The attack took place at the Great Synagogue of Rome in the historic district of Rome on Saturday morning, at 11:55 a.m., at the conclusion of Sabbath services. As the families of the local Jewish community began leaving the synagogue with their children from the back entrance to the synagogue, five elegantly dressed armed Palestinian attackers walked calmly up to the back entrance of the synagogue and threw at least three hand grenades at the crowd, and afterwards sprayed the crowd with sub-machine gun fire. Eyewitnesses at the scene stated that the hand grenades bounced off the steps and exploded in the street.
A 2-year-old toddler, Stefano Gaj Taché, was killed in the attack after being hit by shrapnel. In addition, 37 civilians were injured, among them Stefano’s brother, 4-year-old Gadiel Taché, who was shot in the head and chest.
Reaction in the Italian press to the initial decision was mixed. There were a number of articles that agreed with the Jewish community. An op-ed in Il Fatto Quotidiano ridiculed the “balance” of honoring the terrorist and the chief rabbi, saying that the political correctness that prompted the decision was akin to equating the Torah with a Kalashnikov.

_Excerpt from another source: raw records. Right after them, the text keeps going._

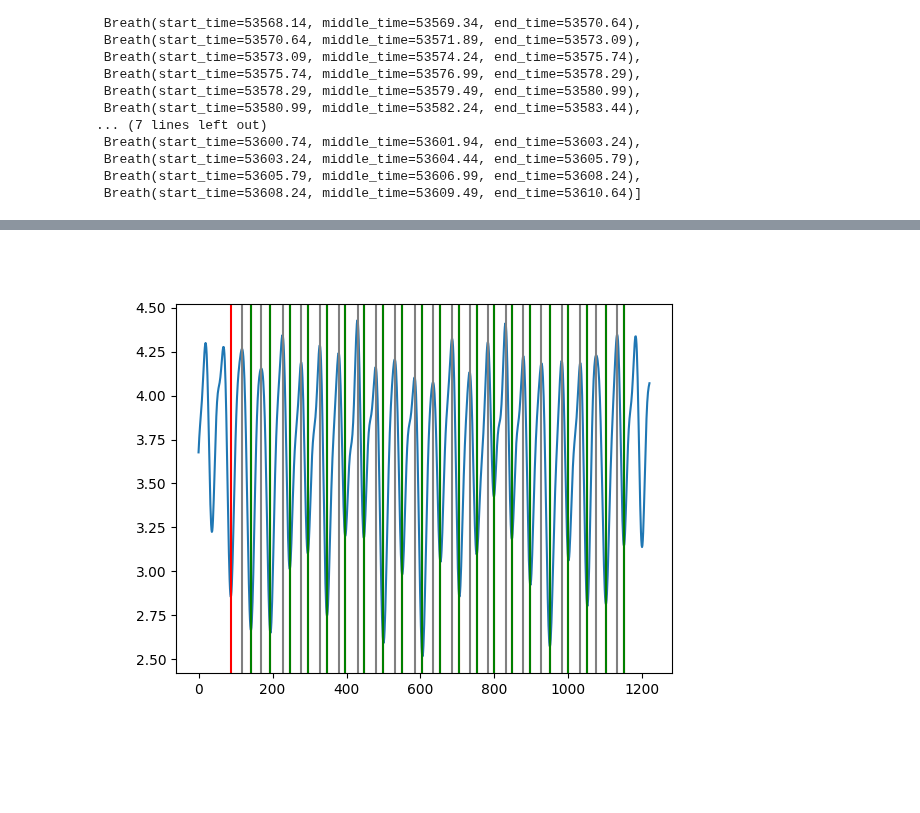
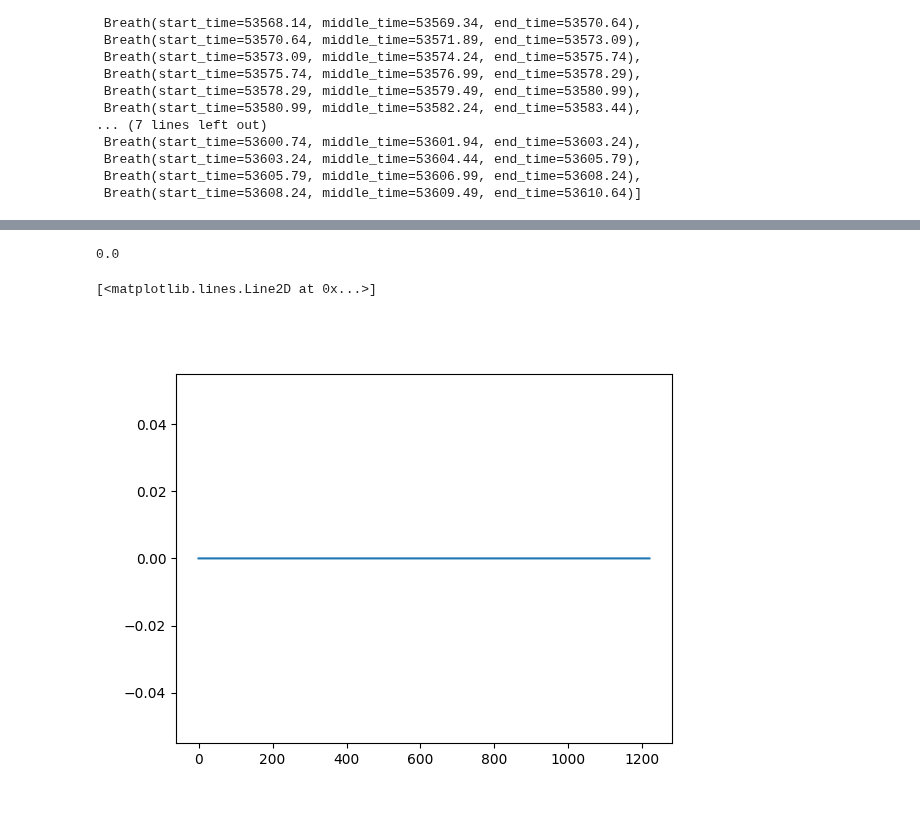
Before and after one commit to EIT-ALIVE/eitprocessing, a Jupyter notebook: notebooks/test_pixel_breath.ipynb, the cells around one changed output, grey strips where cells are left out. Cells and saved outputs as stored; diff of their text form; code cells hidden in the pictures; blank space fills up the shorter version.

```diff
--- a/notebooks/test_pixel_breath.ipynb
+++ b/notebooks/test_pixel_breath.ipynb
@@ -162,11 +160,16 @@ inflations
+# %%
+np.max(sequence.eit_data['low pass filtered'].pixel_impedance[:,2,1])
+# %% [output]
+0.0
 # %%
 plt.figure()
-plt.plot(sequence.eit_data['low pass filtered'].pixel_impedance[:,row,col])
-for i in start:
-    plt.axvline(i, color = 'red')
-for x in end:
-    plt.axvline(x, color = 'green')
-for m in middle:
-    plt.axvline(m, color = 'grey')
+plt.plot(sequence.eit_data['low pass filtered'].pixel_impedance[:,2,1])
+# for i in start:
+#     plt.axvline(i, color = 'red')
+# for x in end:
+#     plt.axvline(x, color = 'green')
+# for m in middle:
+#     plt.axvline(m, color = 'grey')
 # %% [output]
+[<matplotlib.lines.Line2D at 0x...>]
-[figure, old version]
+[figure, new version]
```
Also changed, not shown: parts of 3 cells of this notebook.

Strade Online remembered not only the Great Synagogue attack, but also the 1973 attack by Palestinians at Fiumicino International Airport that killed dozens, and the 1985 attack at the same airport that killed 16.
But Comune-Info.net instead complained about how Rome gives “veto power” to the Jews, and said that the Jewish community letter calling Arafat the architect of modern terrorism was an example of brilliant fake history. The site wrote: “We do not want to believe that it is for low reasons of interest dictated by the economic and media power of Zionism that we accept the pro-Israel diktat, no, we just think that the terror of being unjustifiably labeled anti-Semitic has now assumed the power of an invisible but very sharp sword ready to decapitate anyone who dares to criticize Israel.”
Because murdering hundreds of people is a valid criticism of Israel.